*** Task input Section Begins ***
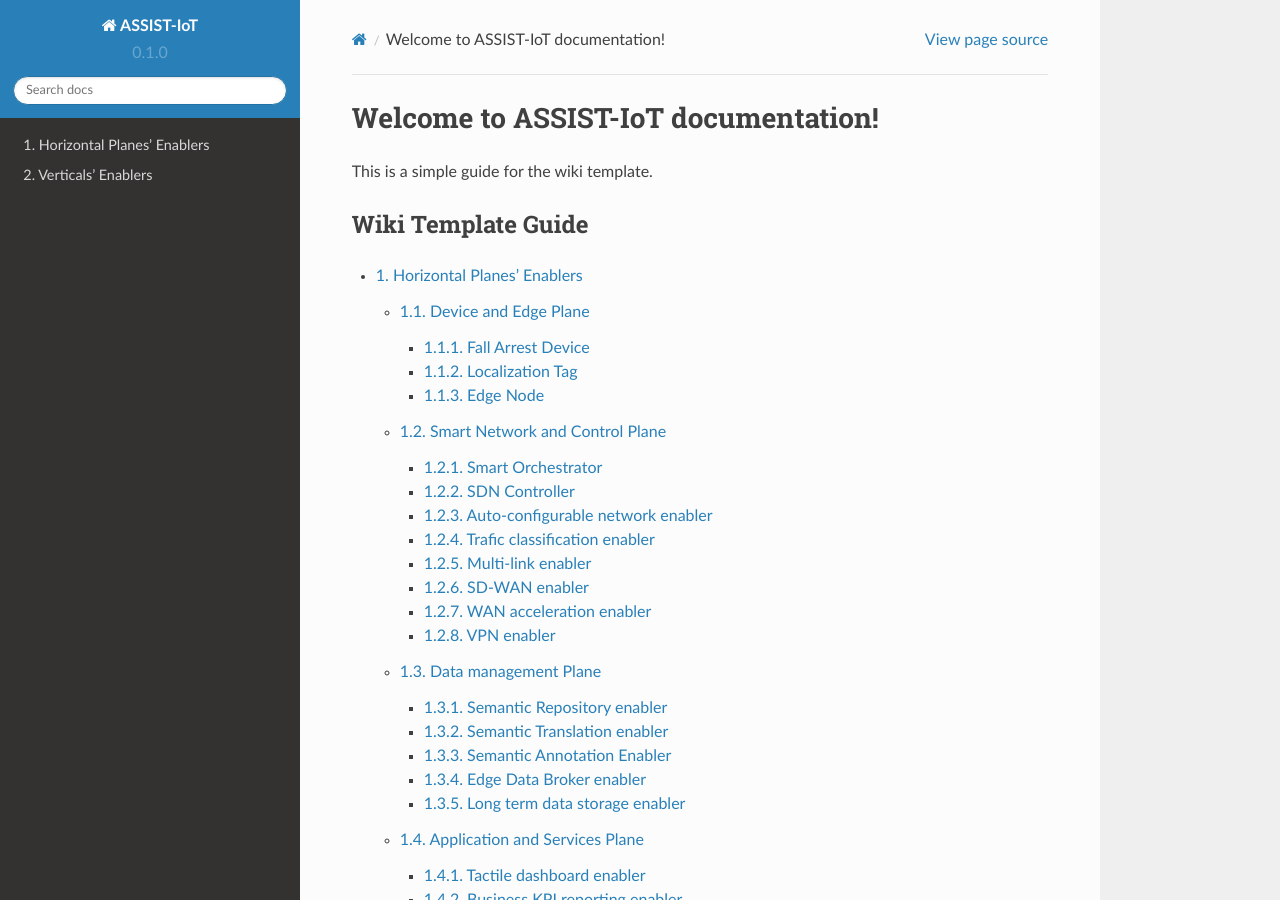
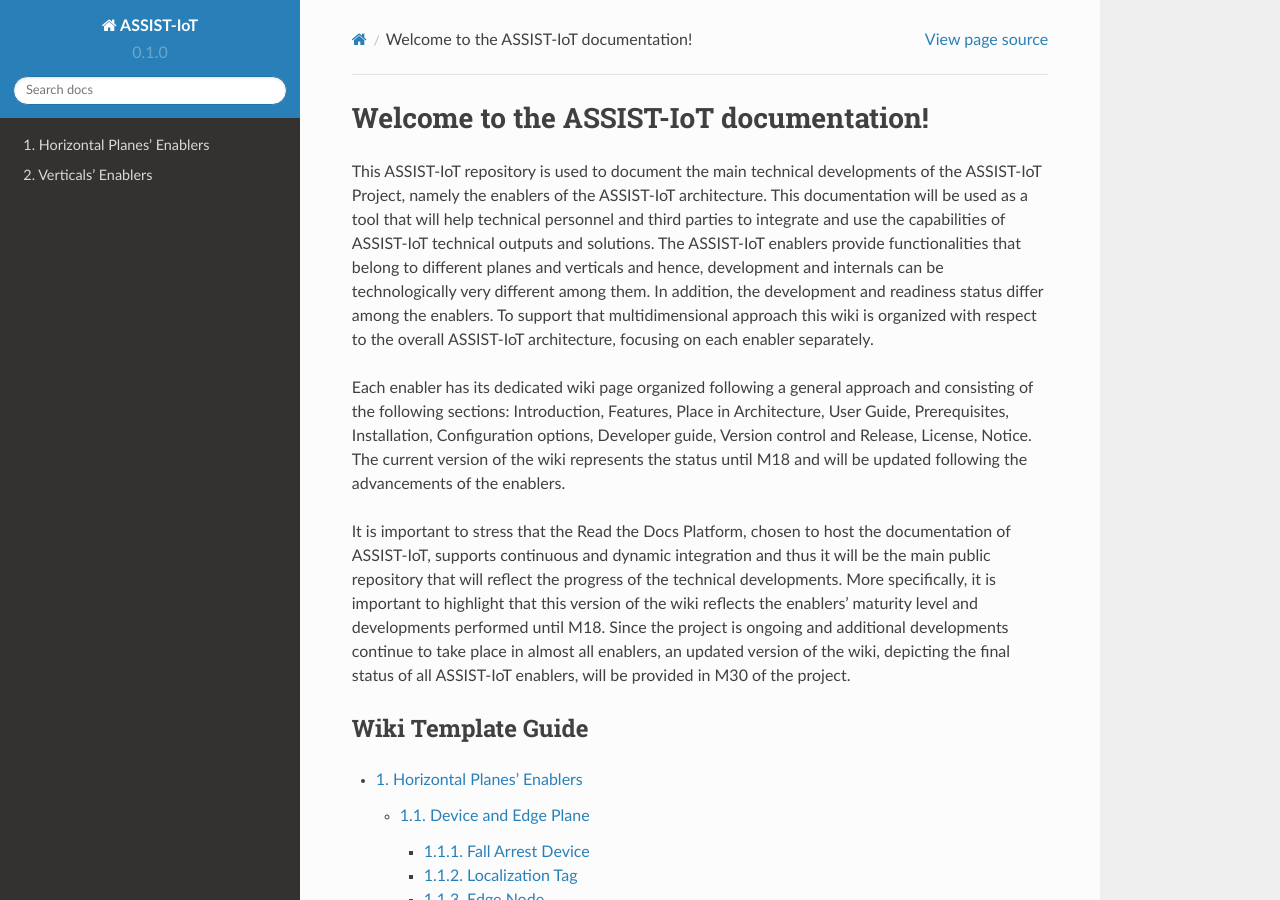
Before and after one commit to assist-iot/assist-iot-documentation, a Sphinx documentation site: the page built from docs/source/index.rst, in a window 1280 px wide and 900 px high. Built offline with Sphinx 7.4.7 and the Read the Docs theme 2.0.0, drawn with Linux system fonts in a browser that asks for light colours; some of the changed text lies outside the part shown.

Commit message:
Introduction added

```diff
--- a/docs/source/index.rst
+++ b/docs/source/index.rst
@@ -1,7 +1,13 @@
-Welcome to ASSIST-IoT documentation!
-====================================
+Welcome to the ASSIST-IoT documentation!
+========================================
 
-This is a simple guide for the wiki template.
+This ASSIST-IoT repository is used to document the main technical developments of the ASSIST-IoT Project, namely the enablers of the ASSIST-IoT architecture. This documentation will be used as a tool that will help technical personnel and third parties to integrate and use the capabilities of ASSIST-IoT technical outputs and solutions.
+The ASSIST-IoT enablers provide functionalities that belong to different planes and verticals and hence, development and internals can be technologically very different among them. In addition, the development and readiness status differ among the enablers. To support that multidimensional approach this wiki is organized with respect to the overall ASSIST-IoT architecture, focusing on each enabler separately.
+
+Each enabler has its dedicated wiki page organized following a general approach and consisting of the following sections: Introduction, Features, Place in Architecture, User Guide, Prerequisites, Installation, Configuration options, Developer guide, Version control and Release, License, Notice. The current version of the wiki represents the status until M18 and will be updated following the advancements of the enablers.
+
+It is important to stress that the Read the Docs Platform, chosen to host the documentation of ASSIST-IoT, supports continuous and dynamic integration and thus it will be the main public repository that will reflect the progress of the technical developments. More specifically, it is important to highlight that this version of the wiki reflects the enablers' maturity level and developments performed until M18. Since the project is ongoing and additional developments continue to take place in almost all enablers, an updated version of the wiki, depicting the final status of all ASSIST-IoT enablers, will be provided in M30 of the project.
+
 
 ###################
 Wiki Template Guide
@@ -13,5 +19,3 @@
 
     horizontal_planes/index.rst
     verticals/index.rst
-
-Wiki template has its documentation hosted on Read the Docs.
```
*** Task input Section Ends ***
Work to be completed. A complete answer gives every line of the records holding "documentation".

Finished exercise.
Before and after one commit to assist-iot/assist-iot-documentation, a Sphinx documentation site: the page built from docs/source/index.rst, in a window 1280 px wide and 900 px high. Built offline with Sphinx 7.4.7 and the Read the Docs theme 2.0.0, drawn with Linux system fonts in a browser that asks for light colours; some of the changed text lies outside the part shown.
-Welcome to ASSIST-IoT documentation!
+Welcome to the ASSIST-IoT documentation!
+This ASSIST-IoT repository is used to document the main technical developments of the ASSIST-IoT Project, namely the enablers of the ASSIST-IoT architecture. This documentation will be used as a tool that will help technical personnel and third parties to integrate and use the capabilities of ASSIST-IoT technical outputs and solutions.
+It is important to stress that the Read the Docs Platform, chosen to host the documentation of ASSIST-IoT, supports continuous and dynamic integration and thus it will be the main public repository that will reflect the progress of the technical developments. More specifically, it is important to highlight that this version of the wiki reflects the enablers' maturity level and developments performed until M18. Since the project is ongoing and additional developments continue to take place in almost all enablers, an updated version of the wiki, depicting the final status of all ASSIST-IoT enablers, will be provided in M30 of the project.
-Wiki template has its documentation hosted on Read the Docs.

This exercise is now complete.